“Those who want respect give respect.” – Tony Soprano
At its core, The Sopranos documented one man’s battle against the age-old truth that all ducklings eventually fly the nest. The 86 culture-changing episodes that followed, simply dealt with the repercussions as the pains of their parting came home to roost. As Tony’s high-flying ways were beset by panic attacks, it became clear that no matter how high a duck flies, it must come down for water. The ducks left and the tribulations that followed were mere ripples in the water.

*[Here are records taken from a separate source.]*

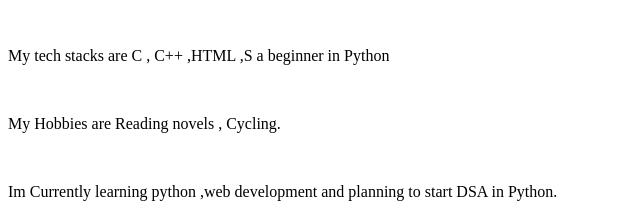
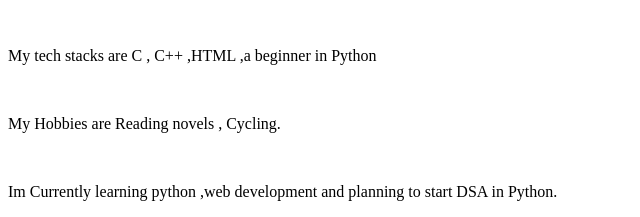
Before and after one commit to rajpriyanshu11/html_practice, a plain HTML site: page index.html in a window 1280 px wide. Shown: the part 173-390 px from the top of the page, 0-640 px from the left. Drawn offline with Linux system fonts and the light colour scheme.

Commit message:
Update index.html

```diff
--- a/index.html
+++ b/index.html
@@ -12,7 +12,7 @@
    <br>
    <p> I'm from Patna, Bihar</p>
    <br>
-   <p>My tech stacks are C , C++ ,HTML ,S a beginner in Python</p>
+   <p>My tech stacks are C , C++ ,HTML ,a beginner in Python</p>
    <br>
 
    <p>My Hobbies are Reading novels , Cycling.</p>
```
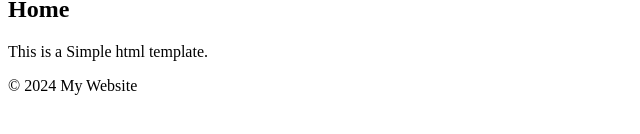
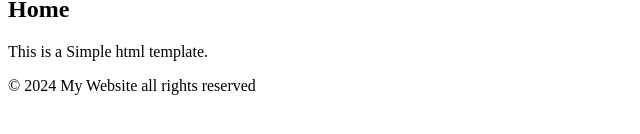
Before and after one commit to Ibrahimaoumardiallo/devoirgit, a plain HTML site: page index.html in a window 1280 px wide. Shown: the part 122-256 px from the top of the page, without its empty margins (0-640 px from the left). Drawn offline with Linux system fonts and the light colour scheme.

Commit message:
update du fichier index.html de la branch main

```diff
--- a/index.html
+++ b/index.html
@@ -19,7 +19,7 @@
     <p>This is a Simple html template. </p>
 </main>
 <footer>
-    <p>&copy; 2024 My Website</p>
+    <p>&copy; 2024 My Website all rights reserved</p>
 </footer>
 </body>
 </html>
```
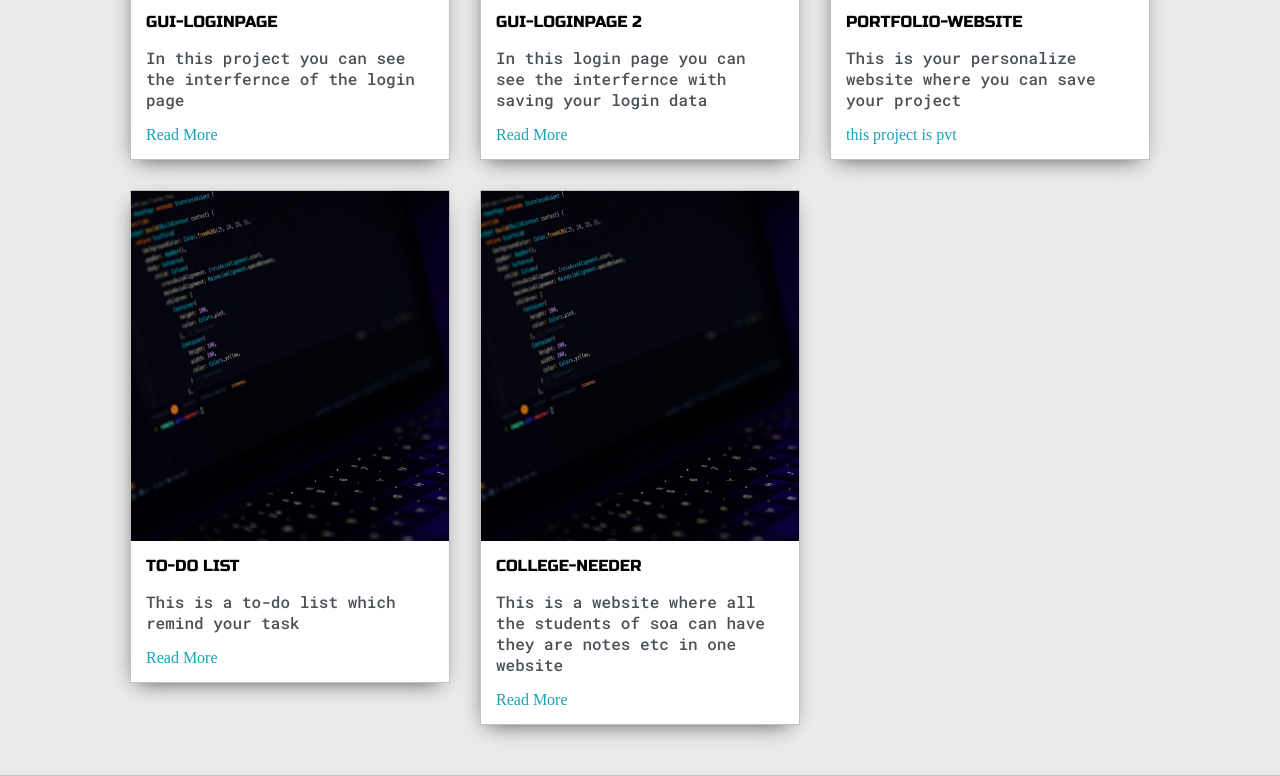
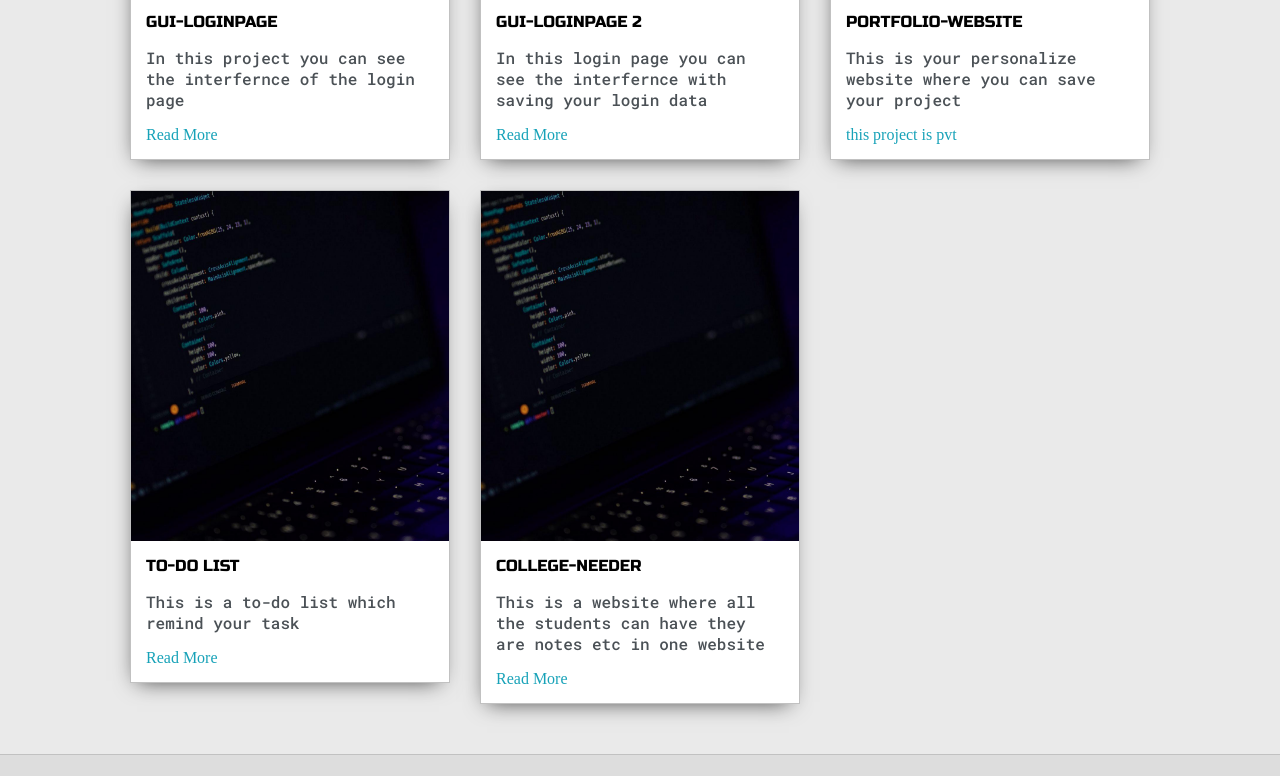
Before and after one commit to sambitraj/portfolio-website, a plain HTML site: page index.html in a window 1280 px wide. Shown: the part 1819-2595 px from the top of the page. After the commit the page ends 2574 px from the top, so only its background shows below. Drawn offline with Linux system fonts and the light colour scheme.

Commit message:
Update index.html

```diff
--- a/index.html
+++ b/index.html
@@ -148,13 +148,12 @@
                                                 <img class="thumbnail" src= "project-5.jpeg">
                                                 <div class="post-preview">
                                                         <h6 class="post-title">COLLEGE-NEEDER</h6>
-                            <p class="post-intro">This is a website where all the students of soa can have they are notes etc in one website</p>
+                                                        <p class="post-intro">This is a website where all the students can have they are notes etc in one website</p>
                                                         <a href="https://collegeneeder.000webhostapp.com/">Read More</a>
                                                 </div>
                                         </div>
                                 </div>
 			</div>
-
 		</div>
 	</section>
 	<script type="text/javascript" src="script.js"></script>
```
Lines whose indentation alone changed are shown as unchanged.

Aside from this potent allegory, the story also soared on the back of some perfectly studied realism. The show’s account of mob life was not some far-fetched facsimile, instead, it seemed to capture the crime dynasty at its very heart and as such made for a far more gripping tale than a lot of its over-egged counterparts.
However, that is not to say that every detail of the show was drenched in reality. In fact, the mob even reached out personally to the late great James Gandolfini to give him a few pointers on how a Don really behaves in it what was no doubt a stirring moment for the actor.
Appearing on the talk show Late Night with Seth Meyers, Michael Imperioli who played Christopher Moltisanti and Steve Schirripa who played Bobby ‘Bacala’ Baccalieri were sharing stories about their late friend and dishing the dirt on the behind-the-scenes antics surrounding the show. At one point, Imperioli recalled the moment that the mob even gave Gandolfini a direct phone call.
Remembering the rousing moment, Imperioli enthusiastically remembered: “Gandolfini got a call in the middle of the night. Anonymous call. He never figured out who it was. He answers the phone, and the guy says, ‘Listen, we like what you’re doing. You’re doing a really good job but know one thing: A never wears shorts.’ Click.” And that was it. The line went dead, and Tony Soprano soon started sporting long trousers thereafter.
Aside from representing a wild moment for Gandolfini, for the crew, it provided a humorous pastiche of the mob watching the show and dissecting the happenings. Somewhere at Mafia HQ, it was comically deemed essential to try and put an end to the Don-smearing short, thus they took direct action.
It almost seems befitting, therefore, that Tony Soprano was also a stickler for sartorial details. Many fans will recall him roaring “Take your hat off” in the nuclear reversal of the Randy Newman song, ‘You Can Leave Your Hat On’, as he demanded that a man removes his baseball cap while dining in a fine establishment. In short, it really is about a code of respect from top to bottom.